Since its launch in March 2014, the PRIODAC project has (2):
- built on scientific knowledge of the Wolff-Chaikoff effect (reduction in thyroid hormone production following a very large influx of iodine) and the role of some of the species involved (Na+/I- Symporter (NIS) and SLC5A8, which transports iodine from the apical membrane of thyrocytes). Our studies demonstrated that the Wolff-Chaikoff effect (3), (4), (5), (6), (12) and its escape mechanism occur after prolonged saturation of the thyroid.
- determined the procedures for the repeated administration of stable iodine among four representative age groups of the population (adults including pregnant women, foetuses, neonates and the elderly). Bio-kinetic studies (7), (8) were used to define an optimal effective dose for the daily administration of potassium iodide (KI) over an 8-day period thanks to several experiments conducted on rats and mice;
- ensured that there are no significant side effects on an adult Wistar rat model for the selected dosage regimen (9), (11). Wistar rats of different age categories have been studied in order to simulate the response of different categories of the population (adults, the elderly, pregnant women, neonates, children). Side effects were examined on various organs: the thyroid, as well as the cardiovascular system, central nervous system, immune system and renal system.
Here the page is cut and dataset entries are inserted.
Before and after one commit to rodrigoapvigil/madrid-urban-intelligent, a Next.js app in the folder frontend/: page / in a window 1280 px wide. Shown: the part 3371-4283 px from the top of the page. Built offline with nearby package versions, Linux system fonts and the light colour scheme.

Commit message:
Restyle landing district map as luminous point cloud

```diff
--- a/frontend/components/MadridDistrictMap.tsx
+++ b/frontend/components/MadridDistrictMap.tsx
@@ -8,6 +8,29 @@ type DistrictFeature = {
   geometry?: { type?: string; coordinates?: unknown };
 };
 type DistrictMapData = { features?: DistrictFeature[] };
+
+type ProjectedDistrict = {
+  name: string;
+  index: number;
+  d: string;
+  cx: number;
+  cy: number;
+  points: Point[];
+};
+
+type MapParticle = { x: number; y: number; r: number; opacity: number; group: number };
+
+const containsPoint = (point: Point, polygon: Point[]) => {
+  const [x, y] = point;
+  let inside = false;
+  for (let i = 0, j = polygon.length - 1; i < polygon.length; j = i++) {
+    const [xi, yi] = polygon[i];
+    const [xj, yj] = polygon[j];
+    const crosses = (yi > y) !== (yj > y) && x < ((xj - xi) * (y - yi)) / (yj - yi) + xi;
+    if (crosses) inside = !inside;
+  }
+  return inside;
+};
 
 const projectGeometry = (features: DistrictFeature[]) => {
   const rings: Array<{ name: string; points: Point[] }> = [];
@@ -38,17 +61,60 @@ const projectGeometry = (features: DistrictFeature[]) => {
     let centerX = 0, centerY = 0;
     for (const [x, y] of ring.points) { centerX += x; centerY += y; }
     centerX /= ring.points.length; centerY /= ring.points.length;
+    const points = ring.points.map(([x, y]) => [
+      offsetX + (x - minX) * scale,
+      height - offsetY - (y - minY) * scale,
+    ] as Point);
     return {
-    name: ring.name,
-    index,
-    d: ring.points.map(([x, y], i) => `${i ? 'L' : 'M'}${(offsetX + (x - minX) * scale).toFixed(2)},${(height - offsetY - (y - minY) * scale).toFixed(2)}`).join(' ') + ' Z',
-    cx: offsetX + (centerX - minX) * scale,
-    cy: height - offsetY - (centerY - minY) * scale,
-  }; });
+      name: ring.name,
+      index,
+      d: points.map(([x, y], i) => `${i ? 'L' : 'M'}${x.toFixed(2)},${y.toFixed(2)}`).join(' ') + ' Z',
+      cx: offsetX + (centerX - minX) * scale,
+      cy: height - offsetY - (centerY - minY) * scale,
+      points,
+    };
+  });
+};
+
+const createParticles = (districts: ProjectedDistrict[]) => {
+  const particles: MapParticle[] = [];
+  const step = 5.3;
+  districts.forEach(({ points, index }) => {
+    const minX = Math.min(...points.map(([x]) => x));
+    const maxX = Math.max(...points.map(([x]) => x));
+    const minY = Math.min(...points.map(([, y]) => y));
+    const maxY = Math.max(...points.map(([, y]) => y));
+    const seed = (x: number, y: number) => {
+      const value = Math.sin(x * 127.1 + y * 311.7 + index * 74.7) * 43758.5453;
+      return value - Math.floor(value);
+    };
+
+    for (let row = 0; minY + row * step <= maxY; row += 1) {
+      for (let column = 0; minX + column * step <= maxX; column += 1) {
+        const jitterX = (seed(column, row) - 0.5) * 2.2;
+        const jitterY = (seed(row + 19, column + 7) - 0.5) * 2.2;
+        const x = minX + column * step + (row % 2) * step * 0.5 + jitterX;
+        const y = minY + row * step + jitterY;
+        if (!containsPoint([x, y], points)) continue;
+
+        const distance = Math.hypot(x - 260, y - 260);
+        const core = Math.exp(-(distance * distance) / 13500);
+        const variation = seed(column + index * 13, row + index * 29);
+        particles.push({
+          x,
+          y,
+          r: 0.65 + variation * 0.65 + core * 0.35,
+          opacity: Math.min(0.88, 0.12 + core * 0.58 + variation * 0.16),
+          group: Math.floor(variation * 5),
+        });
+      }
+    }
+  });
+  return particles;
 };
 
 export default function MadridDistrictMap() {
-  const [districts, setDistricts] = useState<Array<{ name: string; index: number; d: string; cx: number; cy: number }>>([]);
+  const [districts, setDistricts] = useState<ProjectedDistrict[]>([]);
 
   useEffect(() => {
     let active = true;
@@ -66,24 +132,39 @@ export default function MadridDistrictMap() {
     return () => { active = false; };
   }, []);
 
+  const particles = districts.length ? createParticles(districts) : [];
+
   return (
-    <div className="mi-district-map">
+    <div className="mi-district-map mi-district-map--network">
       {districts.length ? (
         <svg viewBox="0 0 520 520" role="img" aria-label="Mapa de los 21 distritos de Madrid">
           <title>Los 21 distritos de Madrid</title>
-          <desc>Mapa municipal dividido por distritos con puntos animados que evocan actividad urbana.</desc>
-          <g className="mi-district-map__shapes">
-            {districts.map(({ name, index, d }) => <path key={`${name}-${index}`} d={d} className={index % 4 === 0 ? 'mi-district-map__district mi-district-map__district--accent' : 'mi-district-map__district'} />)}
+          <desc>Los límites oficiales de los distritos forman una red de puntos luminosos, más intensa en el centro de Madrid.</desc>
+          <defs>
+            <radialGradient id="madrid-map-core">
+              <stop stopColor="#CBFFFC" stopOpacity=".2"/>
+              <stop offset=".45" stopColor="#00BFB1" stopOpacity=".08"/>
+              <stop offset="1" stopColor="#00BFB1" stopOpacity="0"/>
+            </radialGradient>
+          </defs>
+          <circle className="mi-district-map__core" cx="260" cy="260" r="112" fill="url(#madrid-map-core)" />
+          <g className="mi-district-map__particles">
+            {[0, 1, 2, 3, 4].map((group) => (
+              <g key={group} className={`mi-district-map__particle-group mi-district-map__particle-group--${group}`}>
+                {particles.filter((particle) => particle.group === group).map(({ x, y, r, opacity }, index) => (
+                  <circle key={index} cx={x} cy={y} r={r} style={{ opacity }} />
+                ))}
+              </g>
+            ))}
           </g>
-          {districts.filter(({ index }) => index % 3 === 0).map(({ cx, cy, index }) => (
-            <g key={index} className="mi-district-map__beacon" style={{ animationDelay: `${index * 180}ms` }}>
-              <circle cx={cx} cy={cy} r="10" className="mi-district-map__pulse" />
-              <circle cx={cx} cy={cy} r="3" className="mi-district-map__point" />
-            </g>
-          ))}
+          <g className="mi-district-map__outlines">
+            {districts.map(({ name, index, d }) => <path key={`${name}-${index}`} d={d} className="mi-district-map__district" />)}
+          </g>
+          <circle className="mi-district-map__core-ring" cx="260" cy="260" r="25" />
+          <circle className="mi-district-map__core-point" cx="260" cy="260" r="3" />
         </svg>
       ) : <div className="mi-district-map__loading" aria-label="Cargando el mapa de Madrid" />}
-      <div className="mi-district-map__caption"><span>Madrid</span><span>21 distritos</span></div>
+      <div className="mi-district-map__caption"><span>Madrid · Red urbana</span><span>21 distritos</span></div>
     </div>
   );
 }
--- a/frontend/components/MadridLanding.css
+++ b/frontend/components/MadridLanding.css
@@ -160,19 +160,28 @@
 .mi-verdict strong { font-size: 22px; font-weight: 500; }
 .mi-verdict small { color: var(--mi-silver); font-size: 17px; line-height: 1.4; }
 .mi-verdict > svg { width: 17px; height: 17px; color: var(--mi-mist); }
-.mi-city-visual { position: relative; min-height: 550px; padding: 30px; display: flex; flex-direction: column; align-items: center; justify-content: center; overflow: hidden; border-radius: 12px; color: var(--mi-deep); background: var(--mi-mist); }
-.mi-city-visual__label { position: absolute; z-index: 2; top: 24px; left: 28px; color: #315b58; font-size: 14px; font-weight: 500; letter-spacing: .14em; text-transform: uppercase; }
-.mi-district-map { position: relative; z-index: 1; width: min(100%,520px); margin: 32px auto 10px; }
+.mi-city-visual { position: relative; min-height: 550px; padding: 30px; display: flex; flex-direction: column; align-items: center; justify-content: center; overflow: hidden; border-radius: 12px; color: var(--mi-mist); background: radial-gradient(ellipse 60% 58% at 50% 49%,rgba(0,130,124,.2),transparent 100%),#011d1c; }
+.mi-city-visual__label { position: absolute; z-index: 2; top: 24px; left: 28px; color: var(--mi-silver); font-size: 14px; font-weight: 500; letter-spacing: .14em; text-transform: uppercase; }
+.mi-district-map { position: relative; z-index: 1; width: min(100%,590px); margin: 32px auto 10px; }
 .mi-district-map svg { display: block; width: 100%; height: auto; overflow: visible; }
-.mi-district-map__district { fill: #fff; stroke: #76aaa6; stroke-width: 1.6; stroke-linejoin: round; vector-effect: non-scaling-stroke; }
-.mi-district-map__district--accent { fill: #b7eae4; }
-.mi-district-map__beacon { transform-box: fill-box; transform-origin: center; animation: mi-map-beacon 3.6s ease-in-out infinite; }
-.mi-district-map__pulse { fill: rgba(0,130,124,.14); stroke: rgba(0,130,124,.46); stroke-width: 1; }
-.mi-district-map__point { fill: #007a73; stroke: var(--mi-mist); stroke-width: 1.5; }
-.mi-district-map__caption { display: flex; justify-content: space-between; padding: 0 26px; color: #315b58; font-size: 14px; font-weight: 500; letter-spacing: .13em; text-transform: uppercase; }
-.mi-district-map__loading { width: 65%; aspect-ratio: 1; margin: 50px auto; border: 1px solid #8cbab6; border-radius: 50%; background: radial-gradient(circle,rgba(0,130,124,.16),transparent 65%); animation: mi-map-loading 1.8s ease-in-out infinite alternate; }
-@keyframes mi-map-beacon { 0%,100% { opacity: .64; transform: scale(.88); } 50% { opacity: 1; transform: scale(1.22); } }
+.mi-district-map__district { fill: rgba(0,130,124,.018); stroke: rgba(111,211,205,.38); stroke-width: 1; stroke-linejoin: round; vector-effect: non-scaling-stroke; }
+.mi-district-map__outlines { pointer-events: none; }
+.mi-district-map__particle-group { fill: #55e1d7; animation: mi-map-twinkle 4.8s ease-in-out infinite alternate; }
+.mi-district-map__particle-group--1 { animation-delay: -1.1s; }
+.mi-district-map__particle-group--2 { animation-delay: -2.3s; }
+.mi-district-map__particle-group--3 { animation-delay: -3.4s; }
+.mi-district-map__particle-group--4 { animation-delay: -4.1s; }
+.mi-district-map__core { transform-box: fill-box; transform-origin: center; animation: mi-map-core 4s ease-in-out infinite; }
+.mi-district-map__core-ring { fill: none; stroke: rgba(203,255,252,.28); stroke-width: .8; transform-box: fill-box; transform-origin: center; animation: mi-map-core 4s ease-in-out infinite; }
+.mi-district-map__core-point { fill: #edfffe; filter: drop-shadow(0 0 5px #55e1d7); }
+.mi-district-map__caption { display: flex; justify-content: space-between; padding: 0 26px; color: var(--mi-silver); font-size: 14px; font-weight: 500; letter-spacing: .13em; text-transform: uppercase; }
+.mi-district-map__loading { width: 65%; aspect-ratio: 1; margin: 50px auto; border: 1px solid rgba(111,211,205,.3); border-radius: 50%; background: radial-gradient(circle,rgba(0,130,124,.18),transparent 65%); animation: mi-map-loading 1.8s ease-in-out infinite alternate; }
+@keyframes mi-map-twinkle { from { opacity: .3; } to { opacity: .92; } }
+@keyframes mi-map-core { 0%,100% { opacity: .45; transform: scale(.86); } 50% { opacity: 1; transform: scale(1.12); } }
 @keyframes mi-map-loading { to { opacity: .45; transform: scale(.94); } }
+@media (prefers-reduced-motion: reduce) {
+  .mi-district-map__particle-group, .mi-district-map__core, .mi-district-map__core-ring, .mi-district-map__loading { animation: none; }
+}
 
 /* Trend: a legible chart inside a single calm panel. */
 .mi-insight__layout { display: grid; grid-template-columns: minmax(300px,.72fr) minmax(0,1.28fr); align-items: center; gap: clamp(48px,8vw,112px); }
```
However, our studies conducted on an experimental in utero model in a pregnant Wistar rat (mimicking a pregnant woman) revealed significant adverse effects on the offspring and effects on the central nervous system in particular (10), (13), (14). Unlike for adult individuals, the conditions for repeated optimal prophylaxis without toxicity for this category of the population have therefore yet to be defined;
- conducted regulatory toxicology studies using Good Laboratory Practices (GLP) on two adult animal species, rats and dogs, with the Pharmacie Centrale des Armées;
- obtained a marketing authorisation variation (MAV) from the French National Agency for Medicine and Health Product Safety (ANSM). The new dose regimen proposed for adults and children over 12 is 130 mg of potassium iodide per day for up to 7 days.
The authorities responsible for defining the iodine policy are and will continue to be informed of the results of the project. These new French recommendations derived from the PRIODAC project could serve as an example for harmonising "iodine policies" at both European and international levels.
Progress of the PRIODAC project
A PRIODAC project extension granted by the ANR (2019-2022) will make it possible to determine whether repeated prophylaxis is possible for pregnant women, and define the appropriate dosage regiment. Given the marketing authorisation variation granted in early 2020, conditions for the paediatric population still need to be approved following regulatory toxicology tests.